* Exercise directions
What you print should match the entries exactly, only without the pictures.
*** Opening of Information supplied ***
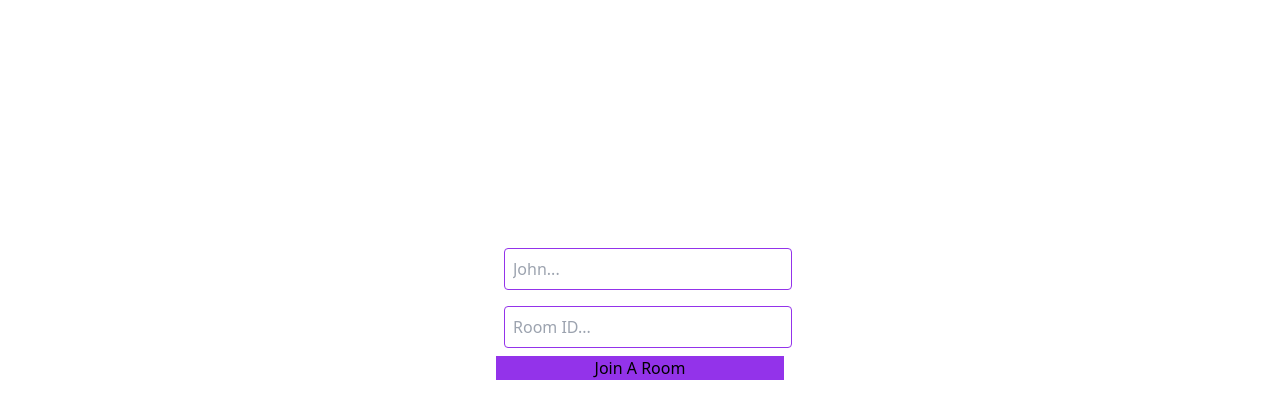
Repository: GabrielMorring/tictactoe
Page: /
An editor plug-in stored every save of this project. The page is shown before and after the next save, followed by the edit.
The browser window is 1280 px wide. The pictures show the whole page.
The page's requests for data from a server got no answer. The project was rebuilt for these pictures with package versions that can differ from the ones it lists, and the page was loaded fresh each time. No one was signed in, and anything a server would have sent is missing. Also part of the build but not shown: src/components/Square.jsx, src/components/Board.jsx.

Above is the page before, as saved 2022-06-20 10:26:49.

### src/App.js
import Board from "./components/Board";
import { useState } from "react";
import io from "socket.io-client";

const socket = io.connect("http://localhost:3001");

function App() {
  const [showBoard, setShowBoard] = useState(false);
  const [userName, setUserName] = useState("");
  const [room, setRoom] = useState("");

  const joinRoom = () => {
    if (userName !== "" && room !== "") {
      socket.emit("join_room", room);
      setShowBoard(true);
    } else {
      alert("Please enter a username and room");
    }
  };

  return (
    <div className="">
      {showBoard ? (
        <Board socket={socket} userName={userName} room={room} />
      ) : (
        <div className="flex flex-col w-72 mx-auto my-60 content-center">
          <input
            className="w-full p-2 m-2 border border-purple-600 rounded focus:outline-none"
            type="text"
            placeholder="John..."
            onChange={(e) => setUserName(e.target.value)}
          />
          <input
            className="w-full p-2 m-2 border border-purple-600 rounded focus:outline-none"
            type="text"
            placeholder="Room ID..."
            onChange={(e) => setRoom(e.target.value)}
          />
          <button className="bg-purple-600 " onClick={joinRoom}>
            Join A Room
          </button>
        </div>
      )}
    </div>
  );
}

export default App;

Loaded but not shown: public/index.html (common file); src/index.js (common file); src/index.css (common file); src/reportWebVitals.js (common file); tailwind.config.js (common file)

After the next save:
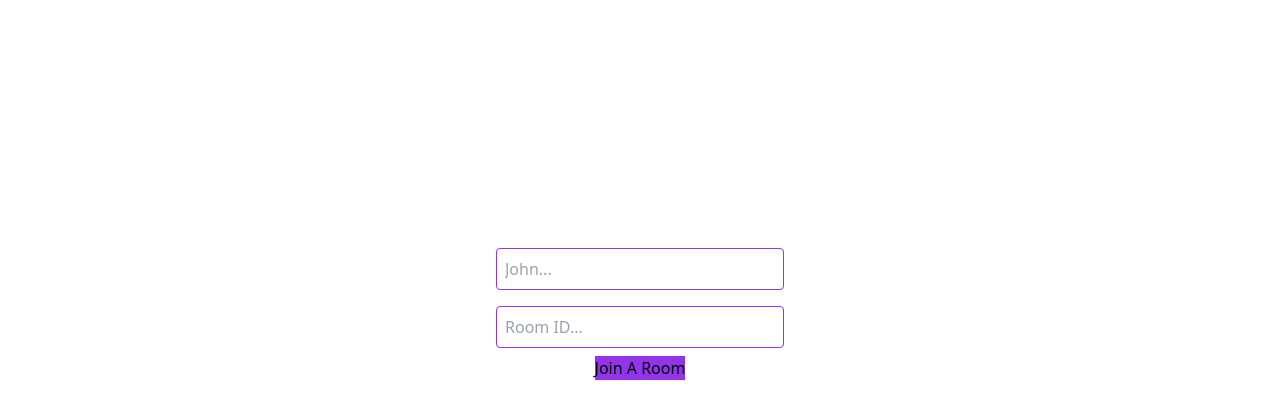
Saved 109 s later.
--- a/src/App.js
+++ b/src/App.js
@@ -23,7 +23,7 @@ function App() {
       {showBoard ? (
         <Board socket={socket} userName={userName} room={room} />
       ) : (
-        <div className="flex flex-col w-72 mx-auto my-60 content-center">
+        <div className="flex flex-col w-72 mx-auto my-60 items-center">
           <input
             className="w-full p-2 m-2 border border-purple-600 rounded focus:outline-none"
             type="text"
*** Close of Information supplied ***
* Exercise result
Repository: GabrielMorring/tictactoe
Page: /
An editor plug-in stored every save of this project. The page is shown before and after the next save, followed by the edit.
The browser window is 1280 px wide. The pictures show the whole page.
The page's requests for data from a server got no answer. The project was rebuilt for these pictures with package versions that can differ from the ones it lists, and the page was loaded fresh each time. No one was signed in, and anything a server would have sent is missing. Also part of the build but not shown: src/components/Square.jsx, src/components/Board.jsx.

Above is the page before, as saved 2022-06-20 10:26:49.

### src/App.js
import Board from "./components/Board";
import { useState } from "react";
import io from "socket.io-client";

const socket = io.connect("http://localhost:3001");

function App() {
  const [showBoard, setShowBoard] = useState(false);
  const [userName, setUserName] = useState("");
  const [room, setRoom] = useState("");

  const joinRoom = () => {
    if (userName !== "" && room !== "") {
      socket.emit("join_room", room);
      setShowBoard(true);
    } else {
      alert("Please enter a username and room");
    }
  };

  return (
    <div className="">
      {showBoard ? (
        <Board socket={socket} userName={userName} room={room} />
      ) : (
        <div className="flex flex-col w-72 mx-auto my-60 content-center">
          <input
            className="w-full p-2 m-2 border border-purple-600 rounded focus:outline-none"
            type="text"
            placeholder="John..."
            onChange={(e) => setUserName(e.target.value)}
          />
          <input
            className="w-full p-2 m-2 border border-purple-600 rounded focus:outline-none"
            type="text"
            placeholder="Room ID..."
            onChange={(e) => setRoom(e.target.value)}
          />
          <button className="bg-purple-600 " onClick={joinRoom}>
            Join A Room
          </button>
        </div>
      )}
    </div>
  );
}

export default App;

Loaded but not shown: public/index.html (common file); src/index.js (common file); src/index.css (common file); src/reportWebVitals.js (common file); tailwind.config.js (common file)

After the next save:
Saved 109 s later.
--- a/src/App.js
+++ b/src/App.js
@@ -23,7 +23,7 @@ function App() {
       {showBoard ? (
         <Board socket={socket} userName={userName} room={room} />
       ) : (
-        <div className="flex flex-col w-72 mx-auto my-60 content-center">
+        <div className="flex flex-col w-72 mx-auto my-60 items-center">
           <input
             className="w-full p-2 m-2 border border-purple-600 rounded focus:outline-none"
             type="text"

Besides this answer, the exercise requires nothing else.